#### EXERCISE GOAL:
What you return should be the full listing, copied exactly and stripped of its pictures.

#### PROVIDED RECORDS:
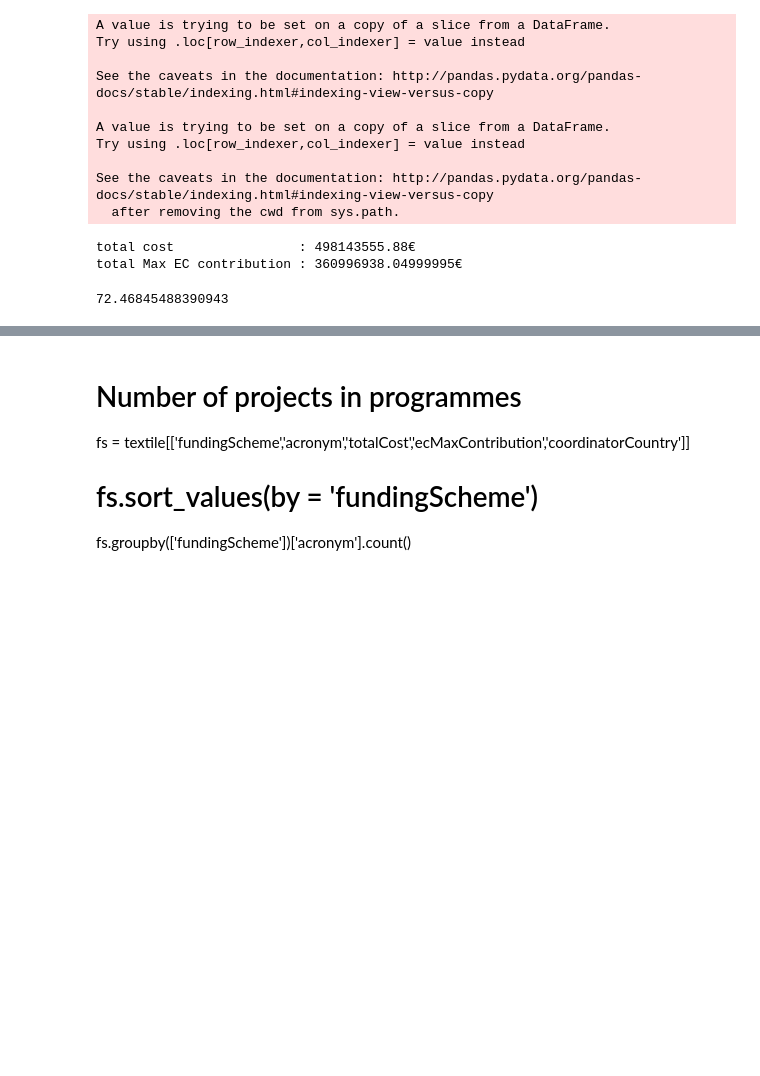
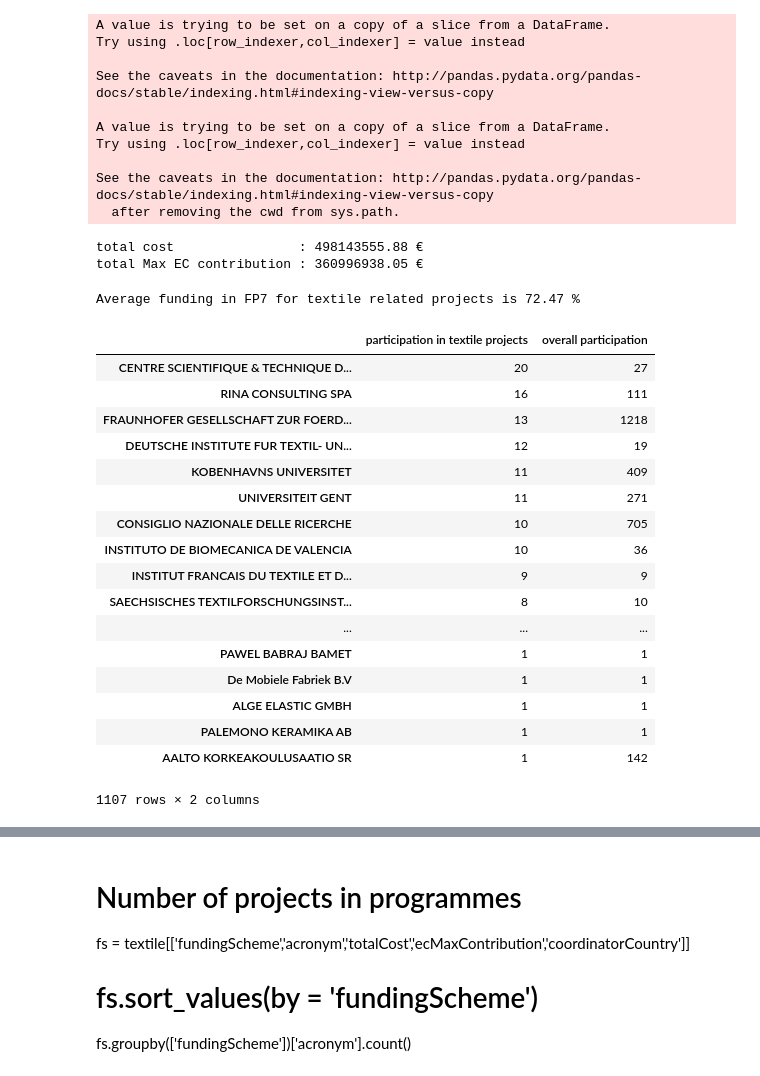
Before and after one commit to Aguesses/beforeAndAfter7, a Jupyter notebook: FP7_projects_NLTK.ipynb, the cells around one changed output, grey strips where cells are left out. Cells and saved outputs as stored; diff of their text form; code cells hidden in the pictures; blank space fills up the shorter version.

```diff
--- a/FP7_projects_NLTK.ipynb
+++ b/FP7_projects_NLTK.ipynb
@@ -76,31 +76,75 @@ Try using .loc[row_indexer,col_indexer] = value instead
 See the caveats in the documentation: http://pandas.pydata.org/pandas-docs/stable/indexing.html#indexing-view-versus-copy
   after removing the cwd from sys.path.
 # %%
-print('total cost                : ' + str(cost) + '€')
-print('total Max EC contribution : ' + str(ecMAx) + '€')
+print('total cost                : {:.2f} €'.format(cost))
+print('total Max EC contribution : {:.2f} €'.format(ecMAx))
 # %% [output]
-total cost                : 498143555.88€
-total Max EC contribution : 360996938.04999995€
+total cost                : 498143555.88 €
+total Max EC contribution : 360996938.05 €
 # %%
 # Average funding in %
-ecMAx/cost*100
+print("Average funding in FP7 for textile related projects is {:.2f} %".format(ecMAx/cost*100))
 # %% [output]
-72.46845488390943
+Average funding in FP7 for textile related projects is 72.47 %
 # %%
 # participation statistics
 # How participated (as coordinator or as participants)
 
-participants_list=[]
+participants_list_textile_projects=[]
 for element in p_textile['participants']:
     if isinstance(element, str) :
         l= element.split(';')
-        participants_list += l
+        participants_list_textile_projects += l
 
 for element in p_textile['coordinator']:
     if isinstance(element, str) :
+        l = element.split(';')
+        participants_list_textile_projects += l
+
+participants_list_textile_projects_s = pd.Series(participants_list_textile_projects)
+
+# How is this related to the overall participation of each partner?
+
+participants_list_all_projects=[]
+for element in projects['participants']:
+    if isinstance(element, str) :
         l= element.split(';')
-        participants_list += l
+        participants_list_all_projects += l
 
-participants_list_s = pd.Series(participants_list)
+for element in projects['coordinator']:
+    if isinstance(element, str) :
+        l= element.split(';')
+        participants_list_all_projects += l
+
+participants_list_all_projects_s = pd.Series(participants_list_all_projects)
+
+#participants_participation_textile_projects_s = participants_list_textile_projects_s.value_counts()
+participants_participation_textile_projects_s = pd.DataFrame(participants_list_textile_projects_s.value_counts())
+
+participants_participation_all_projects_s = pd.DataFrame(participants_list_all_projects_s.value_counts())
+
+all_participations = participants_participation_textile_projects_s.merge(participants_participation_all_projects_s, left_index = True, right_index = True, how = 'left')
+all_participations.columns = ['participation in textile projects','overall participation']
+# %%
+all_participations
+# %% [output]
+|  | participation in textile projects | overall participation |
+| CENTRE SCIENTIFIQUE & TECHNIQUE D... | 20 | 27 |
+| RINA CONSULTING SPA | 16 | 111 |
+| FRAUNHOFER GESELLSCHAFT ZUR FOERD... | 13 | 1218 |
+| DEUTSCHE INSTITUTE FUR TEXTIL- UN... | 12 | 19 |
+| KOBENHAVNS UNIVERSITET | 11 | 409 |
+| UNIVERSITEIT GENT | 11 | 271 |
+| CONSIGLIO NAZIONALE DELLE RICERCHE | 10 | 705 |
+| INSTITUTO DE BIOMECANICA DE VALENCIA | 10 | 36 |
+| INSTITUT FRANCAIS DU TEXTILE ET D... | 9 | 9 |
+| SAECHSISCHES TEXTILFORSCHUNGSINST... | 8 | 10 |
+| ... | ... | ... |
+| PAWEL BABRAJ BAMET | 1 | 1 |
+| De Mobiele Fabriek B.V | 1 | 1 |
+| ALGE ELASTIC GMBH | 1 | 1 |
+| PALEMONO KERAMIKA AB | 1 | 1 |
+| AALTO KORKEAKOULUSAATIO SR | 1 | 142 |
+1107 rows × 2 columns
 # %%
 # Number of unique participations
```
Also changed, not shown: parts of 5 cells of this notebook, 1 other file.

#### RESULT OF THE TASK:
Before and after one commit to Aguesses/beforeAndAfter7, a Jupyter notebook: FP7_projects_NLTK.ipynb, the cells around one changed output, grey strips where cells are left out. Cells and saved outputs as stored; diff of their text form; code cells hidden in the pictures; blank space fills up the shorter version.

```diff
--- a/FP7_projects_NLTK.ipynb
+++ b/FP7_projects_NLTK.ipynb
@@ -76,31 +76,75 @@ Try using .loc[row_indexer,col_indexer] = value instead
 See the caveats in the documentation: http://pandas.pydata.org/pandas-docs/stable/indexing.html#indexing-view-versus-copy
   after removing the cwd from sys.path.
 # %%
-print('total cost                : ' + str(cost) + '€')
-print('total Max EC contribution : ' + str(ecMAx) + '€')
+print('total cost                : {:.2f} €'.format(cost))
+print('total Max EC contribution : {:.2f} €'.format(ecMAx))
 # %% [output]
-total cost                : 498143555.88€
-total Max EC contribution : 360996938.04999995€
+total cost                : 498143555.88 €
+total Max EC contribution : 360996938.05 €
 # %%
 # Average funding in %
-ecMAx/cost*100
+print("Average funding in FP7 for textile related projects is {:.2f} %".format(ecMAx/cost*100))
 # %% [output]
-72.46845488390943
+Average funding in FP7 for textile related projects is 72.47 %
 # %%
 # participation statistics
 # How participated (as coordinator or as participants)
 
-participants_list=[]
+participants_list_textile_projects=[]
 for element in p_textile['participants']:
     if isinstance(element, str) :
         l= element.split(';')
-        participants_list += l
+        participants_list_textile_projects += l
 
 for element in p_textile['coordinator']:
     if isinstance(element, str) :
+        l = element.split(';')
+        participants_list_textile_projects += l
+
+participants_list_textile_projects_s = pd.Series(participants_list_textile_projects)
+
+# How is this related to the overall participation of each partner?
+
+participants_list_all_projects=[]
+for element in projects['participants']:
+    if isinstance(element, str) :
         l= element.split(';')
-        participants_list += l
+        participants_list_all_projects += l
 
-participants_list_s = pd.Series(participants_list)
+for element in projects['coordinator']:
+    if isinstance(element, str) :
+        l= element.split(';')
+        participants_list_all_projects += l
+
+participants_list_all_projects_s = pd.Series(participants_list_all_projects)
+
+#participants_participation_textile_projects_s = participants_list_textile_projects_s.value_counts()
+participants_participation_textile_projects_s = pd.DataFrame(participants_list_textile_projects_s.value_counts())
+
+participants_participation_all_projects_s = pd.DataFrame(participants_list_all_projects_s.value_counts())
+
+all_participations = participants_participation_textile_projects_s.merge(participants_participation_all_projects_s, left_index = True, right_index = True, how = 'left')
+all_participations.columns = ['participation in textile projects','overall participation']
+# %%
+all_participations
+# %% [output]
+|  | participation in textile projects | overall participation |
+| CENTRE SCIENTIFIQUE & TECHNIQUE D... | 20 | 27 |
+| RINA CONSULTING SPA | 16 | 111 |
+| FRAUNHOFER GESELLSCHAFT ZUR FOERD... | 13 | 1218 |
+| DEUTSCHE INSTITUTE FUR TEXTIL- UN... | 12 | 19 |
+| KOBENHAVNS UNIVERSITET | 11 | 409 |
+| UNIVERSITEIT GENT | 11 | 271 |
+| CONSIGLIO NAZIONALE DELLE RICERCHE | 10 | 705 |
+| INSTITUTO DE BIOMECANICA DE VALENCIA | 10 | 36 |
+| INSTITUT FRANCAIS DU TEXTILE ET D... | 9 | 9 |
+| SAECHSISCHES TEXTILFORSCHUNGSINST... | 8 | 10 |
+| ... | ... | ... |
+| PAWEL BABRAJ BAMET | 1 | 1 |
+| De Mobiele Fabriek B.V | 1 | 1 |
+| ALGE ELASTIC GMBH | 1 | 1 |
+| PALEMONO KERAMIKA AB | 1 | 1 |
+| AALTO KORKEAKOULUSAATIO SR | 1 | 142 |
+1107 rows × 2 columns
 # %%
 # Number of unique participations
```
Also changed, not shown: parts of 5 cells of this notebook, 1 other file.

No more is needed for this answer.